Keep Extra Copies of Important Documents
You never know when you might need a copy of your passport, driver’s license, or additional identification. Scan these documents to save online or print several hard copies and keep them secure. This way you won’t have to scramble if you need to.
Be Alert and Mindful
The best advice to keeping safe on vacation is to be mindful of where you are and who you are with. Keep your friends and family updated on where you are going, who you are going with, and what you will be doing. Check-in regularly with your contacts be careful when approaching strangers. Be aware of your surroundings, it’s easy to get distracted with new exciting adventures and forget that you are in a new environment. Keep an eye on your personal belongings and use good judgment at all times.
Lock Up Your Valuables
Traveling with anything super valuable is usually a bad idea, but if you absolutely have to you need to minimize the easy opportunities for theft. Firstly, travel backpacks are not very secure. Try using a slash-proof backpack or hardcase that would minimize slashing through the material. Calling ahead to your accommodations to ask about secure storage options is your best bet to secure your items.
Learn Common Travel Scams
Everyone thinks they’re too smart to be scammed – but it can happen to anyone. Wherever your travel destination is you’ll always find scammers waiting to trick you out of your cash or valuables. As the saying goes, “Forewarned is forearmed.” Research tactics that will keep you from being tricked out of hundreds or thousands of dollars.
Get Travel Insurance
People always think they will never need travel insurance until you do. The truth is everyone should carry some kind of health and property insurance when traveling. Why? Because stuff happens. You can’t prepare for everything and travel insurance is your safety net for when those unexpected and completely stressful occurrences happen.
Notify Your Bank/Credit Card of Upcoming Travel
So you’ve planned a wonderful vacation and everything is going great, you’re shopping and eating out, and then…your bank locks down your cards. If this happens, you’ll be lucky if all you have to do is answer security questions to determine your identity.
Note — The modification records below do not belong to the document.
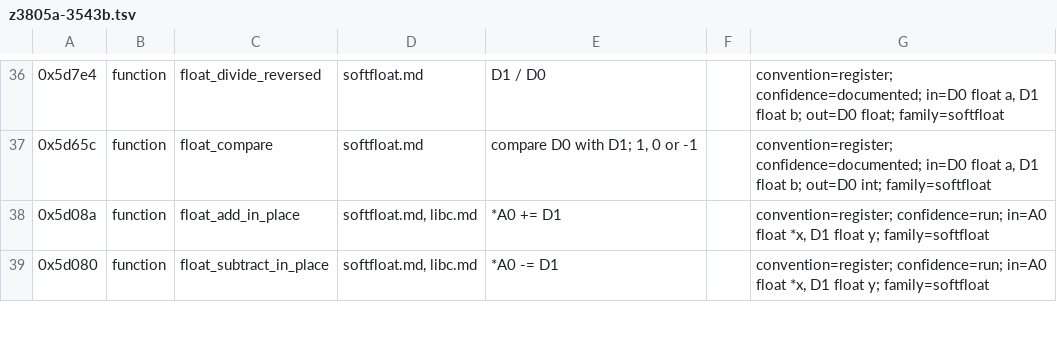
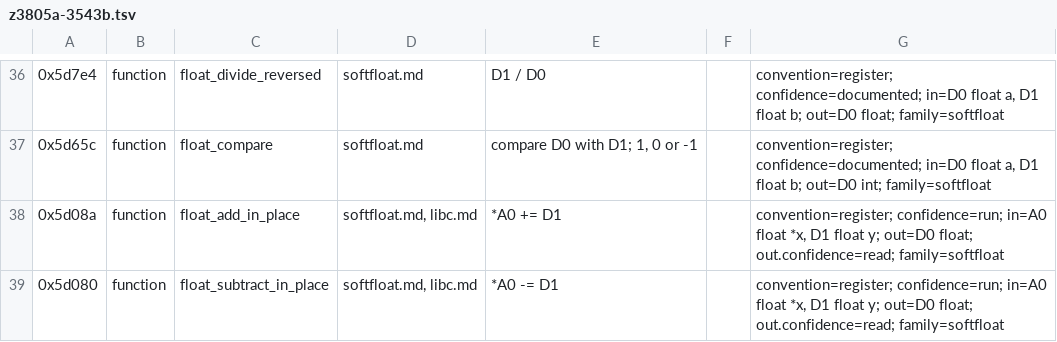
Before and after one commit to charlieh0tel/smartclock, a TSV file: tools/ghidra/names/z3805a-3543b.tsv, drawn as a sheet; only a part is shown, gaps mark what is left out; the diff covers the shown part only.

Commit message:
Give the in-place soft-float routines and ldiv their results
Each in-place routine also leaves its result in D0, or D0:D1 for a
double, which its callers read; ldiv returns the quotient and
remainder in D0:D1.  Type doprnt's conversion buffer and
scpi_real_to_text's exponent digits as one array each, which gcc had
laid out as separate locals, and drop a leap scheduler local that
overlapped the event it copies.  status_screen_tfom, format_dms_precise
and the leap schedulers now agree.

```diff
--- a/tools/ghidra/names/z3805a-3543b.tsv
+++ b/tools/ghidra/names/z3805a-3543b.tsv
@@ -37,3 +37,3 @@
 0x5d65c	function	float_compare	softfloat.md	compare D0 with D1; 1, 0 or -1		convention=register; confidence=documented; in=D0 float a, D1 float b; out=D0 int; family=softfloat
-0x5d08a	function	float_add_in_place	softfloat.md, libc.md	*A0 += D1		convention=register; confidence=run; in=A0 float *x, D1 float y; family=softfloat
-0x5d080	function	float_subtract_in_place	softfloat.md, libc.md	*A0 -= D1		convention=register; confidence=run; in=A0 float *x, D1 float y; family=softfloat
+0x5d08a	function	float_add_in_place	softfloat.md, libc.md	*A0 += D1		convention=register; confidence=run; in=A0 float *x, D1 float y; out=D0 float; out.confidence=read; family=softfloat
+0x5d080	function	float_subtract_in_place	softfloat.md, libc.md	*A0 -= D1		convention=register; confidence=run; in=A0 float *x, D1 float y; out=D0 float; out.confidence=read; family=softfloat
```
Also changed, not shown: 2 added rows, 1 removed row and 8 edited cells elsewhere in this file, 3 other files.
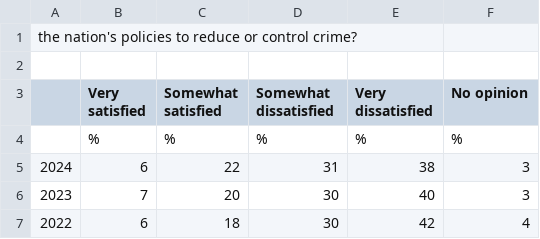
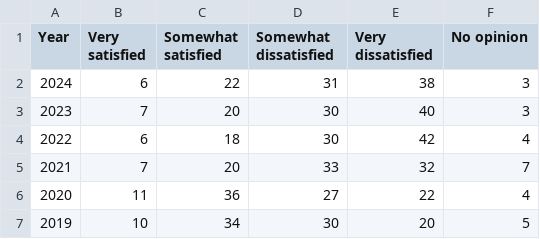
Before and after one commit to Jaxson098/Inspirit, a CSV file: data/crimePolicies.csv, drawn as a sheet; only a part is shown; the shorter side is filled out with more unchanged rows.

```diff
--- a/data/crimePolicies.csv
+++ b/data/crimePolicies.csv
@@ -1,5 +1,2 @@
-the nation's policies to reduce or control crime?,,,,,
-,,,,,
-,Very satisfied,Somewhat satisfied,Somewhat dissatisfied,Very dissatisfied,No opinion
-,%,%,%,%,%
+Year,Very satisfied,Somewhat satisfied,Somewhat dissatisfied,Very dissatisfied,No opinion
 2024,6,22,31,38,3
```
Also changed, not shown: data/abortion.csv, data/education.csv, 11 other files.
As you may (or may not) know, going through customer service on a bank or credit card can be time-consuming and stressful, especially if your card was hit with a fraud alert. Avoiding this hassle is the best solution. Notify your bank or credit card of your upcoming travels to avoid getting locked out.
Be Wary of Public Wi-Fi
In the age of social media, it’s easy to want to connect to the strongest wi-fi source. Especially if it’s free. However, this convenience comes with a caveat. Hackers looking to steal valuable information can access your data (including credit card or SSN numbers stored on devices) when using a free system.
Carry Emergency Cash
It’s a smart practice to plan ahead when it comes to funds. If the worst happens and you lose your bank or credit card, emergency cash will come in handy.
Pack a First Aid Kit
Injuries can happen when you travel and it is a best practice to always carry a first aid kit just in case. Basic supplies, such as Sunscreen, anti-histamine tablets, band-aids, and pain medication, can keep you from having to run out to the store to purchase at the last minute.